12. Mr. Ajit Roy Mukherjee, appearing on behalf of the plaintiff has contended that in law the plaintiff is entitled to damages which may exceed his salary for the period of notice provided under the terms and conditions of his employment. In support of his contentionMr. Roy Mukherjee has relied upon an English case, namely, Maw v. Jones, reported in [1890] 25 Q.B. at page 107. In that case the plaintiff was bound under a deed as an apprentice to the defendant for four years. It Was provided in the deed that in the event the apprentice ''showed want of interest' in his work the master could cancel his apprenticeship by giving a week's notice.
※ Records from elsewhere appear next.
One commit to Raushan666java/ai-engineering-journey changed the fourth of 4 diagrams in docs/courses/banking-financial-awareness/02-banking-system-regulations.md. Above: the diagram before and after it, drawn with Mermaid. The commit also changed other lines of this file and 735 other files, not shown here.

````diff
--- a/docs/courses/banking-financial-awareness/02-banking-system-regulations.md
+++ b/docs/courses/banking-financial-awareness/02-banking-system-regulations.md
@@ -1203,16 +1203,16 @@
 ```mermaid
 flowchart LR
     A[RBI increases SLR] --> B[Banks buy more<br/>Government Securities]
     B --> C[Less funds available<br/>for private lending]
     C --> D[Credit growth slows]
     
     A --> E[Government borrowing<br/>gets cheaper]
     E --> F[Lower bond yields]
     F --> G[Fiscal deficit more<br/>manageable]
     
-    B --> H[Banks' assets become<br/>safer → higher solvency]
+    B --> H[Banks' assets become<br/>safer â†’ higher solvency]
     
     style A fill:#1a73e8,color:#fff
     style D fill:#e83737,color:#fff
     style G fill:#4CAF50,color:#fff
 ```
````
The said deed further provided that in addition the master had the usual right to terminate the services of the apprentice without any notice on the ground of misconduct. The defendant dismissed the plaintiff on the ground of misconduct and without giving any notice. At the trial it was found that the apprentice was not guilty of any misconduct, but there were good grounds to Show that the apprentice had shown want of interest and his apprenticeship could have been terminated at a week's notice. The Jury in that case were directed that they were not limited to one week's wages in assessing damages suffered by the plaintiff and in fact the Jury awarded much more.

13. Mr. Roy Mukherjee contends that the decision in Maw v. Jones is still a good law and relies on the treatise of Friedman in support of his contention. At page 495 of the book 'The Modern Law of Employment' by Friedman the law is stated as follows:

The idea is to compensate the employee for loss of his wages or salary, not to punish the employer for wrongful dismissal. Normally the damages recoverable will be the amount of wages or salary for the period of proper notice, for that amount will represent what the employee has lost by being dismissed without such, notice. Hence if the employee has been given the amount which represents his salary or wages for the period of such notice no action for wrongful dismissal will lie against the employer. However, there may be circumstances in which more may be recovered for example, if the effect of such dismissal is to make the employee's task of finding other employment more difficult.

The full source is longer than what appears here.